Nice to know it is still there...
: ) )
View of Sydney Harbour Bridge, taken from Watsons Bay.
The Lands Department Building was designed by the Colonial Architect James Barnet, and was built in two stages. The first stage was between 1876-81; the second stage was between 1888-92 under the supervision of the Colonial Architect Walter Vernon.
The first stage saw the use of reinforced concrete slabs by the builder John Young who was Sydney's first protagonist of ferro-cement construction.
Sometime between 1887 and 1894 the Lands Department Datum Bench Mark Plug was set into position on the front of the building and provided the origin of all levels in NSW under the Survey Co-ordination Act. In 1938, a clock for the tower and a clock system throughout the building to be driven electronically by a pendulum master clock were installed by Prouds Limited. The whole system was Australian made.
In the late 1980s, the building was earmarked by the NSW Governnment as one of the possible sites for conversion into a casino. A Permanent Conservation Order covering the premises was passed by the NSW Heritage Council in order to protect the building from unsympathetic development.
Impresionante golpe de mar, bien captado el momento,l+f,un saludo cordial
Hello Günter welcome back to my Southern gallery. Regards from Australia. :)
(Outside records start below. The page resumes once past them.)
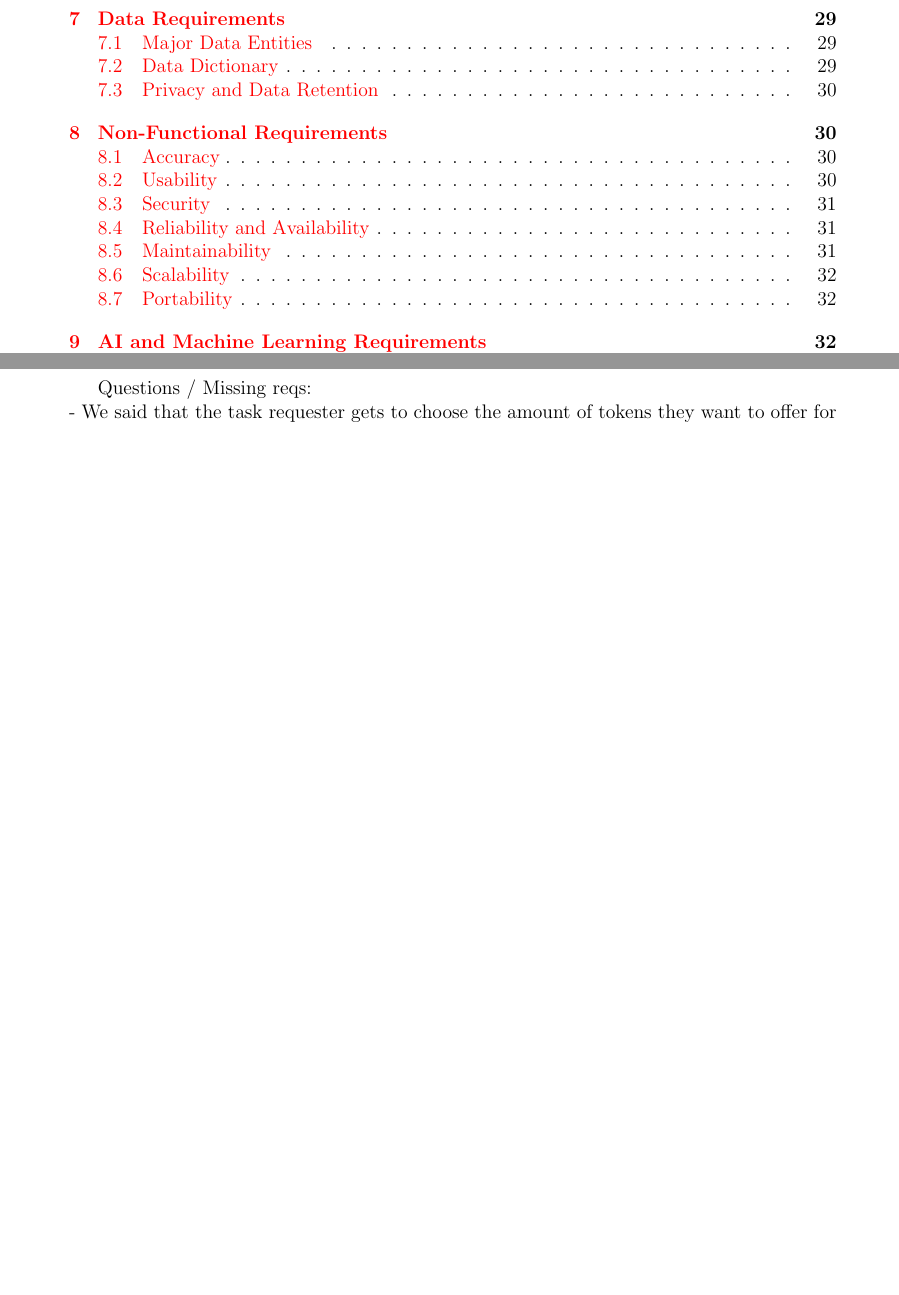
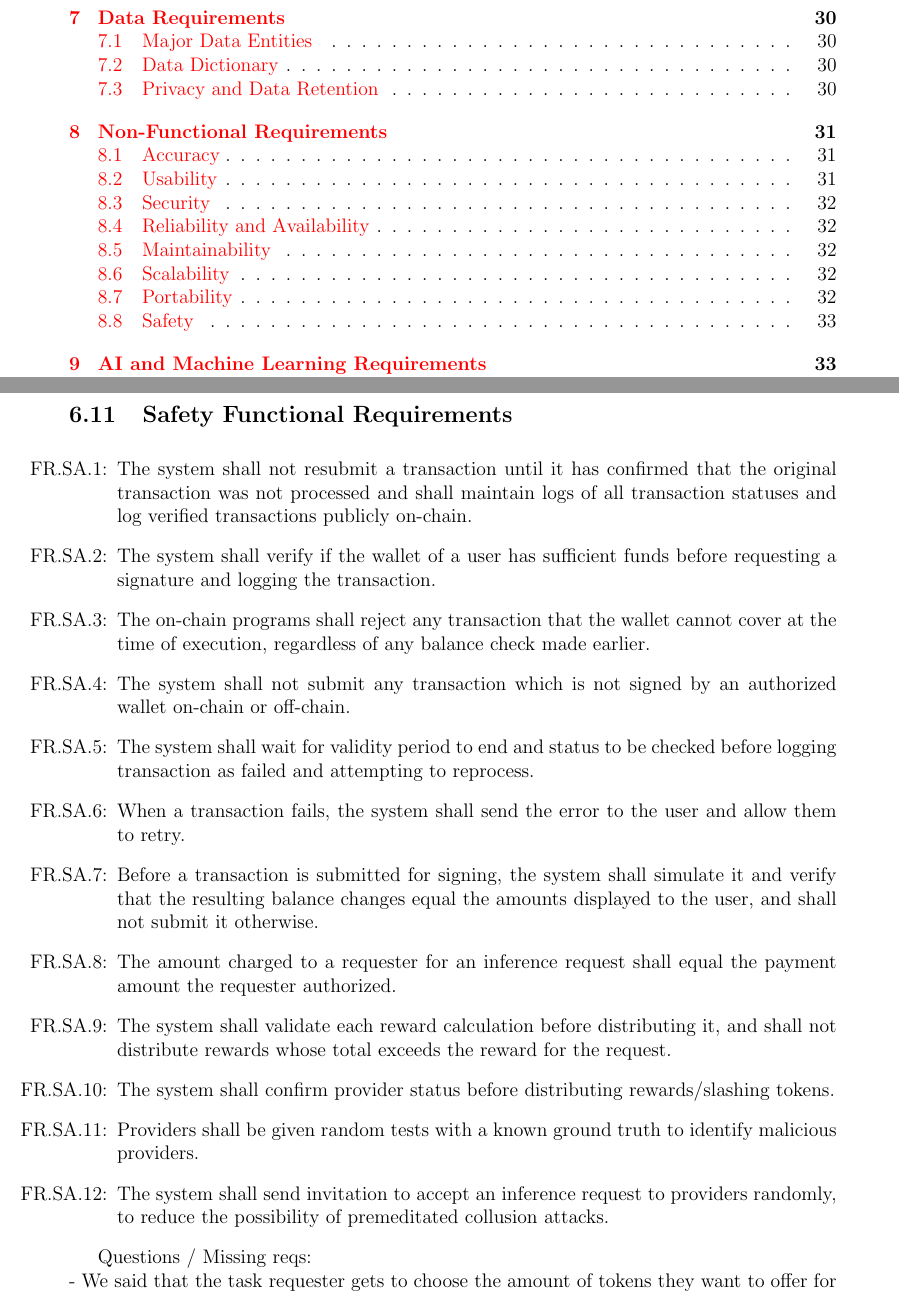
Before and after one commit to robertLam04/daiim, a LaTeX document (docs/SRS/SRS.tex): two parts of pages 3 and 33 of 43 before the commit and two parts of pages 3 and 34 of 44 after it, joined at a grey line, cut so that both start at the same text, the shorter picture padded with empty space. Compiled offline with pdfLaTeX; a LaTeX package or settings file that is missing is left out.

Commit message:
Added safety requirements to the srs doc

```diff
--- a/docs/SRS/SRS.tex
+++ b/docs/SRS/SRS.tex
@@ -79,6 +79,12 @@
 \newcounter{lcnum} %Likely Change (LC) Number
 \newcommand{\lthelcnum}{LC\thelcnum}
 \newcommand{\lcref}[1]{LC\ref{#1}}
+
+\newcounter{sanum} %Safety (SA) Requirement Number
+\renewcommand{\thesanum}{FR.SA.\arabic{sanum}}
+
+\newcounter{snfrnum} %Safety Non-Functional (SA) Requirement Number
+\renewcommand{\thesnfrnum}{NFR.SA.\arabic{snfrnum}}
 
 \usepackage{fullpage}
 
@@ -1185,6 +1191,48 @@ The functional requirements are grouped by the area of DAIIM they describe.
 
 \end{itemize}
 
+\subsection{Safety Functional Requirements}
+
+\noindent \begin{itemize}
+
+\item[\refstepcounter{sanum}\thesanum \label{SA_NoDuplicateSubmission}:]
+The system shall not resubmit a transaction until it has confirmed that the original transaction was not processed and shall maintain logs of all transaction statuses and log verified transactions publicly on-chain.
+
+\item[\refstepcounter{sanum}\thesanum \label{SA_BalanceCheck}:]
+The system shall verify if the wallet of a user has sufficient funds before requesting a signature and logging the transaction.
+
+\item[\refstepcounter{sanum}\thesanum \label{SA_OnChainFundsCheck}:]
+The on-chain programs shall reject any transaction that the wallet cannot cover at the time of execution, regardless of any balance check made earlier.
+
+\item[\refstepcounter{sanum}\thesanum \label{SA_SignedTransactionsOnly}:]
+The system shall not submit any transaction which is not signed by an authorized wallet on-chain or off-chain.
+
+\item[\refstepcounter{sanum}\thesanum \label{SA_ExpiryCheck}:]
+The system shall wait for validity period to end and status to be checked before logging transaction as failed and attempting to reprocess.
+
+\item[\refstepcounter{sanum}\thesanum \label{SA_FailureRetry}:]
+When a transaction fails, the system shall send the error to the user and allow them to retry.
+
+\item[\refstepcounter{sanum}\thesanum \label{SA_TransactionSimulation}:]
+Before a transaction is submitted for signing, the system shall simulate it and verify that the resulting balance changes equal the amounts displayed to the user, and shall not submit it otherwise.
+
+\item[\refstepcounter{sanum}\thesanum \label{SA_ChargeEqualsAuthorized}:]
+The amount charged to a requester for an inference request shall equal the payment amount the requester authorized.
+
+\item[\refstepcounter{sanum}\thesanum \label{SA_RewardValidation}:]
+The system shall validate each reward calculation before distributing it, and shall not distribute rewards whose total exceeds the reward for the request.
+
+\item[\refstepcounter{sanum}\thesanum \label{SA_ProviderStatusCheck}:]
+The system shall confirm provider status before distributing rewards/slashing tokens.
+
+\item[\refstepcounter{sanum}\thesanum \label{SA_GroundTruthTests}:]
+Providers shall be given random tests with a known ground truth to identify malicious providers.
+
+\item[\refstepcounter{sanum}\thesanum \label{SA_RandomInvitations}:]
+The system shall send invitation to accept an inference request to providers randomly, to reduce the possibility of premeditated collusion attacks.
+
+\end{itemize}
+
 Questions / Missing reqs: \\
 - We said that the task requester gets to choose the amount of tokens they want to offer for a request - How can we express this to inference providers in a useful way? Since the total amount does not reflect how much they will earn.\\
   - Unless the requester also gets to choose exactly how many participants are necessary to complete the request.\\
```
Also changed, not shown: docs/SRS/SRS.tex (14 more changed lines).
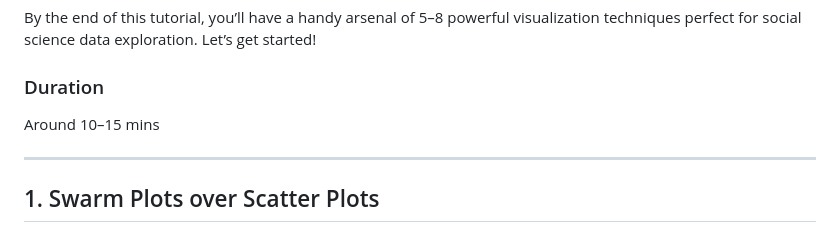
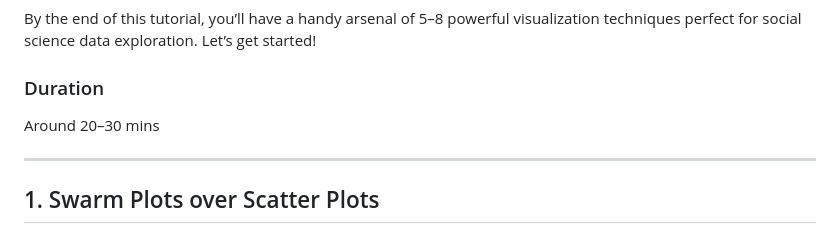
Before and after one commit to shyamgupta196/Visualization-Better-With-R, a Markdown page: readme.md, the part around the change. Drawn GitHub-style.

```diff
--- a/readme.md
+++ b/readme.md
@@ -25,7 +25,7 @@ By the end of this tutorial, you’ll have a handy arsenal of 5–8 powerful vis
 
 ### Duration
 
-Around 10–15 mins
+Around 20–30 mins
 
 ---
 
```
View of the Mulgoa Valley, looking south east from the Reception Centre.
The Restaurant was closed for several years, but is now open for business. This is an excellent spot for coffee, meals or reception. Exceptional views over the Illawarra Escarpment.
Sydney's famous Hammerhead Crane at Garden Island dockyards is at the centre of the photo, and sadly soon to be lost.
Forby Sutherland was a member of the crew of the Endeavour during Lieutenant (later- Captain) Cook's voyage to New South Wales. He died while the ship was in Botany Bay, making him the first British subject to die in Australia and the first European to die in New South Wales.
Cook logged that he died of consumption on the evening of 30 April 1770 while the ship was anchored in the Bay, and was buried ashore at Kurnell the following morning. He had been afflicted by that condition ever since leaving the Le Maire Strait. The actual date of burial was 2 May, 1770.
Sutherland was an able seaman and also the ship's poulterer, which meant he prepared game birds for the table.
It was good fun in the day. They have removed the track to make way for the more modern Funnelweb ride. I will NOT be going on that, but will get a photo :)